During the Bootcamp there were ups and downs that every designer has to go through. For me personally the synthesis and generating insights sessions were the most difficult part. While words would come out of my mouth they felt more like butterflies; wisping away what I truly meant. The goal is to come up with concise & sharp phrases that serve as a foundation for future sense-making and idea generation. Exploring this unknown territory where you follow your intuitions, with no defined right or wrong, can be disorienting. Purposefully, design strategy does not give the tools to prove or disprove designer’s prepositions at this point.
I always thought my strengths were in visuals but surprisingly during the drawing vignettes exercise I felt lost at first recognising that my drawing techniques has never changed since I was a 7-year old kid. There are three things to consider when drawing this exercise. The first is how to pick the subject matter so it communicates the core of your idea. Second is to keep in mind the composition choices ahead of time and the third is an amount of detail to put. My vignettes were not as effective as I expected and I hope that I can speed up my workflow in the future and become a better visual communicator at the end of the course.

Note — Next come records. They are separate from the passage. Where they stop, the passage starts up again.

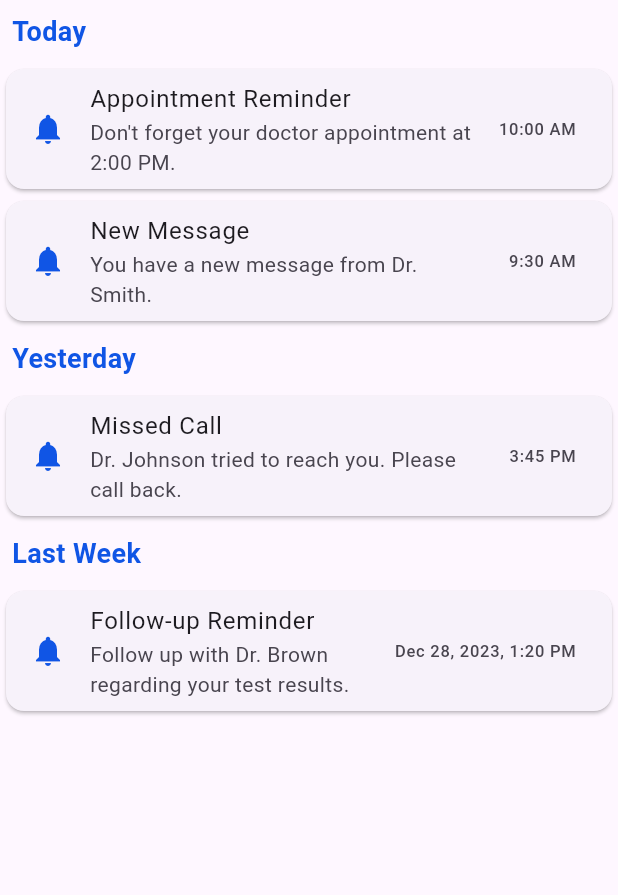
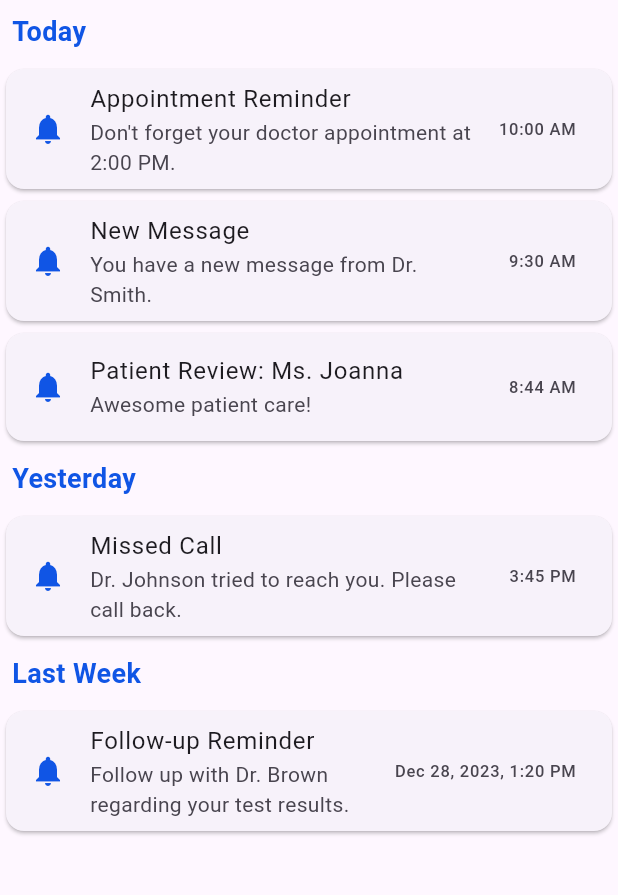
Before and after one commit to Abram-MrRight/DoctorsAppointment-App, a Flutter app: the NotificationsView screen opened directly, on a phone screen of 412 x 824 dp, the part 84-979 px from its top. Run offline on Flutter 3.47's test engine with Material 3 defaults, Android fonts, the phone set to English and light mode, and no system bars; our stand-ins replace badges, cloud_firestore, dio, firebase_auth, firebase_core, flutter_holo_date_picker and 8 more; accounts and stored records are empty; Roboto replaces fonts that are missing (Nunito-Light, Nunito_Bold).

Commit message:
Simple Update

```diff
--- a/lib/views/notifications/notifications_view.dart
+++ b/lib/views/notifications/notifications_view.dart
@@ -60,7 +60,12 @@ class NotificationsView extends StatelessWidget {
             'You have a new message from Dr. Smith.',
             '9:30 AM',
           ),
-
+          _buildNotificationItem(
+            Icons.notifications,
+            'Patient Review: Ms. Joanna',
+            'Awesome patient care!',
+            '8:44 AM',
+          ),
           _buildNotificationHeader('Yesterday'),
           _buildNotificationItem(
             Icons.notifications,
```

I particularly enjoyed the ethnographic part of design research. It was fun to be outside in spite of 103 degrees and talk to strangers. I liked the humanity of it when you force yourself to be present, open to another individual and try not to over judge or overthink what is happening in front of your eyes. I also found that idea generation is not as difficult. It is exhausting sometimes but stretches you in a good way letting you think of every existing technology and cultural experiences to provide a context and get an inspiration for a next idea.
Overall, I feel inspired to continue to explore what it means to see and think like a designer. I hope that this coming year will be challenging and productive so I can grow professionally and personally.